◆ Brief ◆
Give the number of lines in the data below where the word "default" appears, and nothing besides.

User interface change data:
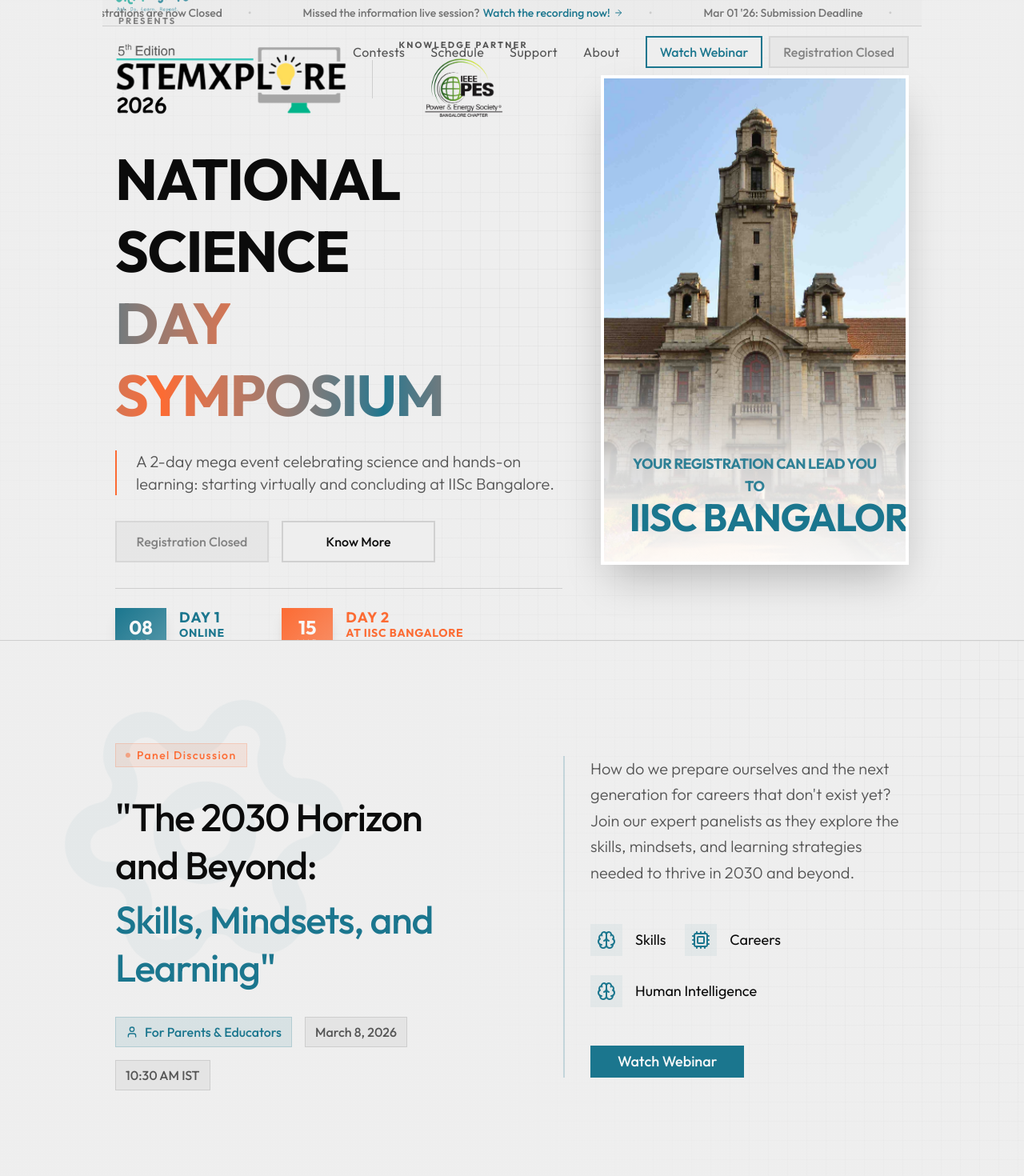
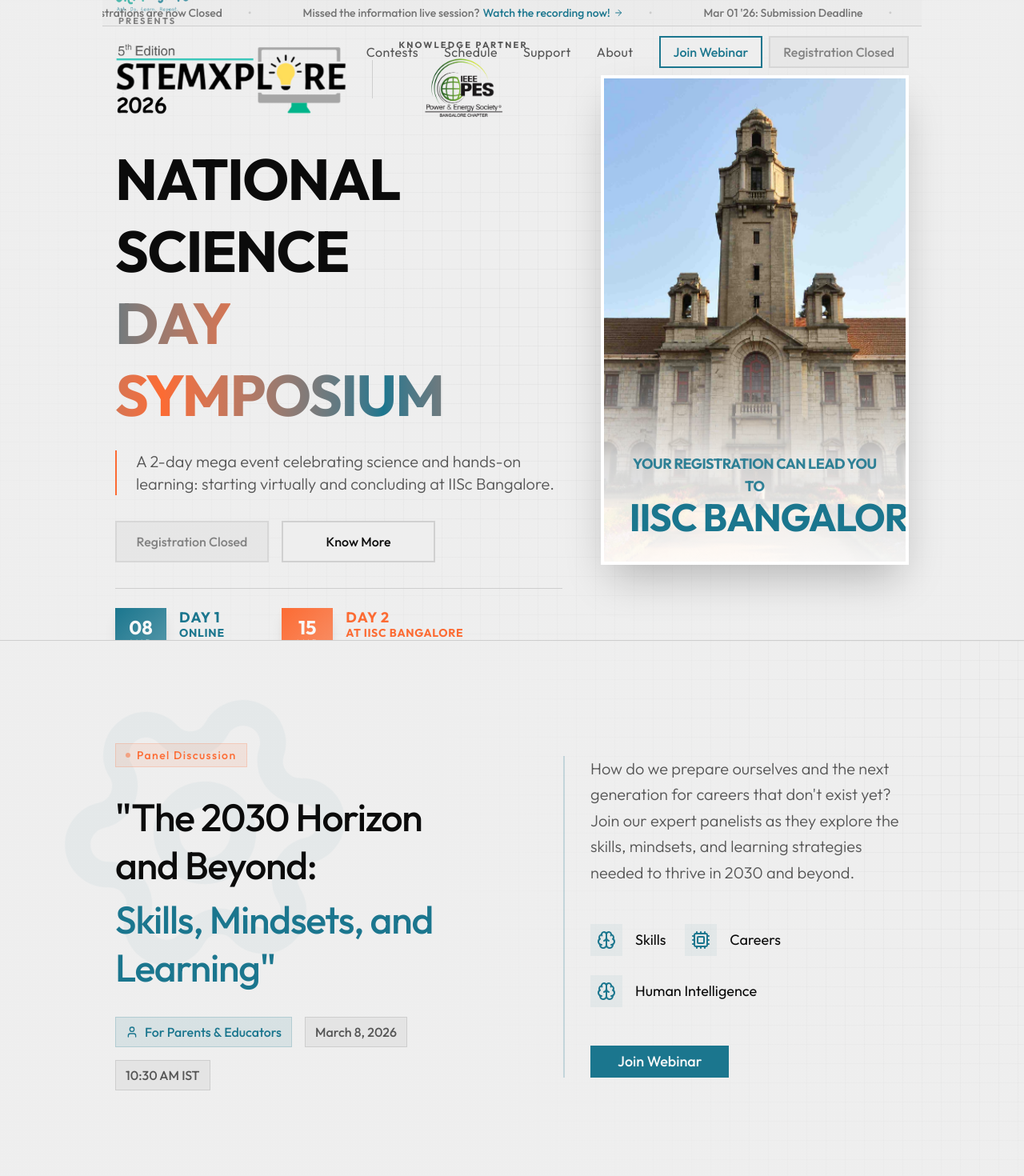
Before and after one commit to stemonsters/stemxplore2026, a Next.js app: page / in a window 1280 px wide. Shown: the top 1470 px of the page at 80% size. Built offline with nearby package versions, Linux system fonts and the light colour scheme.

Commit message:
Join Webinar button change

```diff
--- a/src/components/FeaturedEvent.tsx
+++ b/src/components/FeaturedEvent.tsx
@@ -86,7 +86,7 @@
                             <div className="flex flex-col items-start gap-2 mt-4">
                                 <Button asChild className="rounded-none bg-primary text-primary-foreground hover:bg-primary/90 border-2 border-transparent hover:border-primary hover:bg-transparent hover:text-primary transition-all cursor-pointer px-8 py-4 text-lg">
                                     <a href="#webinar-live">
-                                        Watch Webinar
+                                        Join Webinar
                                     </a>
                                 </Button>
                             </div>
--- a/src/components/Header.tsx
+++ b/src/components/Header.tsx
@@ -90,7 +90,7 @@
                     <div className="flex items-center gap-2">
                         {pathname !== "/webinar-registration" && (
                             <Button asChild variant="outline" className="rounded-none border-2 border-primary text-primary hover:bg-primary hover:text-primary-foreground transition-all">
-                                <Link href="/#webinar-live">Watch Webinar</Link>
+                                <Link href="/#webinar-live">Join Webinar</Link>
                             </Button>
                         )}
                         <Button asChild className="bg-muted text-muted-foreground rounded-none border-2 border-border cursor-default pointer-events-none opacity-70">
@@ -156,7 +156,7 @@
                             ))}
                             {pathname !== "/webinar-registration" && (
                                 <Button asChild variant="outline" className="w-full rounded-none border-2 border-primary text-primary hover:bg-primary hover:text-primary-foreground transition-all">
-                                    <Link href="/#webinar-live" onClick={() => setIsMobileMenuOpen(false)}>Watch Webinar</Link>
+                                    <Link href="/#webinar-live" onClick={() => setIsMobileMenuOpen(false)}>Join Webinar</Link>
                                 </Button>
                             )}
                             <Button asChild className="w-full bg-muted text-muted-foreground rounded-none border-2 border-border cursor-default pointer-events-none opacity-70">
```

◆ Exercise response ◆
2